Records for this task section start

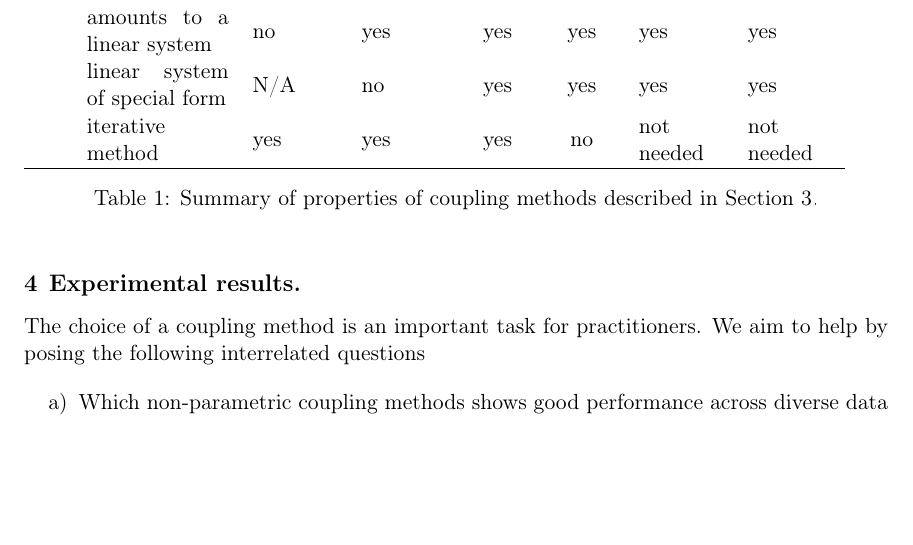
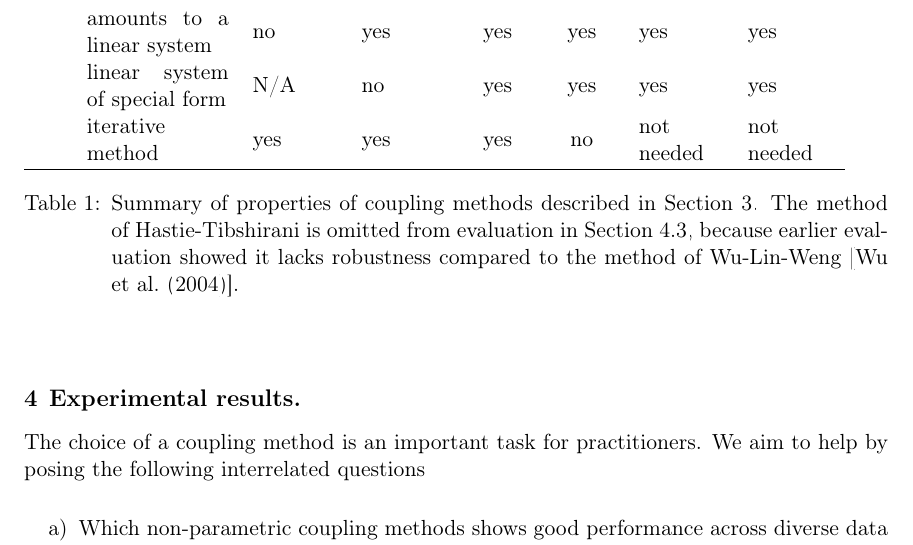
Before and after one commit to ondrej-such/snh1, a LaTeX paper (paper.tex, which reads coupling.tex): part of page 11 of 18, cut so that both start at the same text, the shorter picture padded with empty space. Compiled offline with pdfLaTeX.

Commit message:
Explanation remark in the caption of summary table

```diff
--- a/coupling.tex
+++ b/coupling.tex
@@ -242,6 +242,6 @@ In this section  we summarize properties of coupling methods described earlier i
 & iterative method & yes & yes & yes & no & not needed & not needed\\
 \hline
 \end{tabular}
-\caption{Summary of properties of coupling methods described in Section \ref{sec:coupling}.}
+\caption{Summary of properties of coupling methods described in Section \ref{sec:coupling}. The method of Hastie-Tibshirani is omitted from evaluation in Section \ref{sec:exp1}, because earlier evaluation showed it lacks robustness compared to the method of Wu-Lin-Weng [\cite{wu2004probability}].}
 \label{tab:summaryCoupling}
 \end{table}
```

Records for this task section end

» **Aim of the exercise**:
Without the pictures, copy out each entry exactly as it stands.

» **Your response**:
Before and after one commit to ondrej-such/snh1, a LaTeX paper (paper.tex, which reads coupling.tex): part of page 11 of 18, cut so that both start at the same text, the shorter picture padded with empty space. Compiled offline with pdfLaTeX.

Commit message:
Explanation remark in the caption of summary table

```diff
--- a/coupling.tex
+++ b/coupling.tex
@@ -242,6 +242,6 @@ In this section  we summarize properties of coupling methods described earlier i
 & iterative method & yes & yes & yes & no & not needed & not needed\\
 \hline
 \end{tabular}
-\caption{Summary of properties of coupling methods described in Section \ref{sec:coupling}.}
+\caption{Summary of properties of coupling methods described in Section \ref{sec:coupling}. The method of Hastie-Tibshirani is omitted from evaluation in Section \ref{sec:exp1}, because earlier evaluation showed it lacks robustness compared to the method of Wu-Lin-Weng [\cite{wu2004probability}].}
 \label{tab:summaryCoupling}
 \end{table}
```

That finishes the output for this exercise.